Kenya’s Biggest Ever Lotto Winner to Turn Sh100mn Cheque Into Golden Goose
By Olive Burrows
Nairobi — Cash windfalls in the hundreds of millions is often the stuff that sweet dreams are made of but for Geoffrey Kung’u, on December 31, it ceased being a reality one could only dream of when he won Sh100 million playing the lottery.
And so it was that he came to say “Lotto sio ndoto,” over and over again at the formal cheque presentation on Thursday.
It would have been hard to pick the 41-year-old potato and cabbage farmer out of a crowd at the event just going by the matching jeans shirt and trouser he had on with a hooded jacket thrown over but it’s not every day that a person wins Sh100 million; in fact before Kung’u, never before in Kenya’s 50 year history.
He was therefore ushered into the venue, a Nairobi hotel, by an entourage of dancers who led him, his wife and their two children – in matching hooded jackets – to their seats with a security detail behind them.
The muscle was hard to miss given their dark suits, dark glasses and ear pieces jutting out.
“With God,” however, Kung’u told Capital FM News, he had nothing to fear but he did admit to an “unease” about the whole thing.
You see before the night of Saturday, December 31, Kung’u was just a man on a tractor playing the Lotto lottery odds on his cell phone, behind his wife’s back, as he ploughed his seven acres, two on rent.
A couple of days later, he not only has the will but the means to buy hundreds of acres more and so his sense of disbelief at the enormity of it all, is understandable.
“When I got the call informing me of my win, the family cautioned me against getting too excited as it might be conmen from Kawangware.”
Still, he says, he had a “feeling” the third time he played that Saturday that he was in it to win it.
The lethargy he’d felt getting up that morning to tend to his farm in Nyandarua, he says, is what prompted him to play.

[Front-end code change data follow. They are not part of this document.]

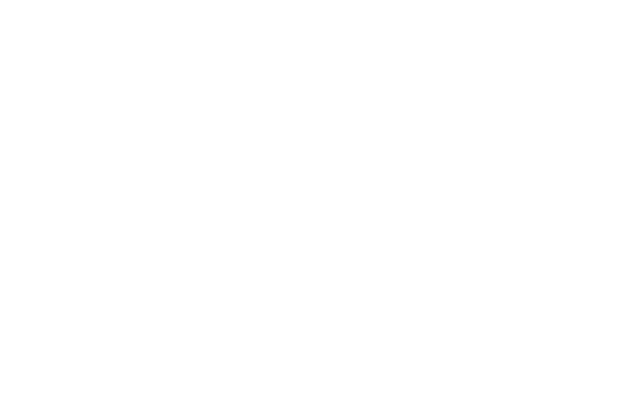
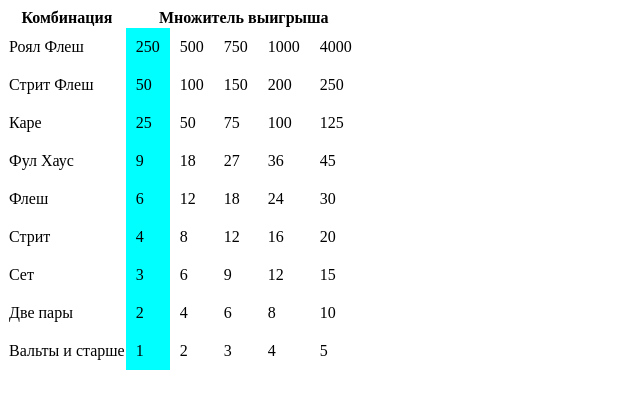
Before and after one commit to danielchacon/video-poker, a React (Create React App) app: page / in a window 1280 px wide. Shown: the top 408 px of the page, without its empty margins (0-640 px from the left). Built offline with nearby package versions, Linux system fonts and the light colour scheme.

Commit message:
pay table

```diff
--- a/src/App.tsx
+++ b/src/App.tsx
@@ -1,5 +1,10 @@
+import { PayTable } from "./components/pay-table";
+
 function App() {
-  return <div></div>;
+
+  return (
+    <PayTable />
+  );
 }
 
 export default App;
--- /dev/null
+++ b/src/components/pay-table.scss
@@ -0,0 +1,12 @@
+table {
+    border-collapse: collapse;
+}
+
+.cell {
+    padding: 10px;
+    cursor: pointer;
+}
+
+.selected {
+    background-color: aqua;
+}
--- /dev/null
+++ b/src/components/pay-table.tsx
@@ -0,0 +1,85 @@
+import './pay-table.scss';
+
+import { useState } from 'react';
+
+export const PayTable = () => {
+    const [selectedColumn, setSelectedColumn] = useState<number>(0);
+
+    const tableData = [
+        {
+            name: 'royal-flush',
+            title: 'Роял Флеш',
+            multipliers: [250, 500, 750, 1000, 4000],
+        },
+        {
+            name: 'straight-flush',
+            title: 'Стрит Флеш',
+            multipliers: [50, 100, 150, 200, 250],
+        },
+        {
+            name: 'four-of-a-kind',
+            title: 'Каре',
+            multipliers: [25, 50, 75, 100, 125],
+        },
+        {
+            name: 'full-house',
+            title: 'Фул Хаус',
+            multipliers: [9, 18, 27, 36, 45],
+        },
+        {
+            name: 'flush',
+            title: 'Флеш',
+            multipliers: [6, 12, 18, 24, 30],
+        },
+        {
+            name: 'Straight',
+            title: 'Стрит',
+            multipliers: [4, 8, 12, 16, 20],
+        },
+        {
+            name: 'three-of-a-kind',
+            title: 'Сет',
+            multipliers: [3, 6, 9, 12, 15],
+        },
+        {
+            name: 'two-pairs',
+            title: 'Две пары',
+            multipliers: [2, 4, 6, 8, 10],
+        },
+        {
+            name: 'jacks-or-better',
+            title: 'Вальты и старше',
+            multipliers: [1, 2, 3, 4, 5],
+        },
+    ];
+
+    const handleCellClick = (index: number) => {
+        setSelectedColumn(index);
+    };
+
+    return (
+        <table>
+            <thead>
+                <tr>
+                    <th>Комбинация</th>
+                    <th colSpan={5}>Множитель выигрыша</th>
+                </tr>
+            </thead>
+            <tbody>
+                {tableData.map(row => (
+                    <tr>
+                        <td>{row.title}</td>
+                        {row.multipliers.map((cell, index) => (
+                            <td
+                                className={`cell ${selectedColumn === index ? 'selected' : ''}`}
+                                onClick={() => handleCellClick(index)}
+                            >
+                                {cell}
+                            </td>
+                        ))}
+                    </tr>
+                ))}
+            </tbody>
+        </table>
+    );
+};
```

He’d done so 33 times before then, having first started in April of last year.
So it was that he turned out third time lucky; making a handsome return on the Sh1,800 he’d spent on Lotto that far. “But I wasn’t just betting on Lotto,” he makes clear.
And while his disbelief becomes evident when he makes reference to his winnings as Sh100,000 as opposed to Sh100 million or more accurately Sh80 million after tax, he makes clear that he’s not so blinded by the cash as to be easily taken advantage of.
“Cause I don’t want to be disturbed by so many people calling me, giving me this and this and this so definitely I’m going to change my number. At this particular moment I’m mteja. Gachugua system I don’t want. For the coming months I’ll be a billionaire not a millionaire.”
In fact, he says, he wishes Lotto hadn’t made such a ruckus about his win when they visited his home, caravan in tow, on January 1. “Hiyo ilikuwa mambo ya nyumbani.”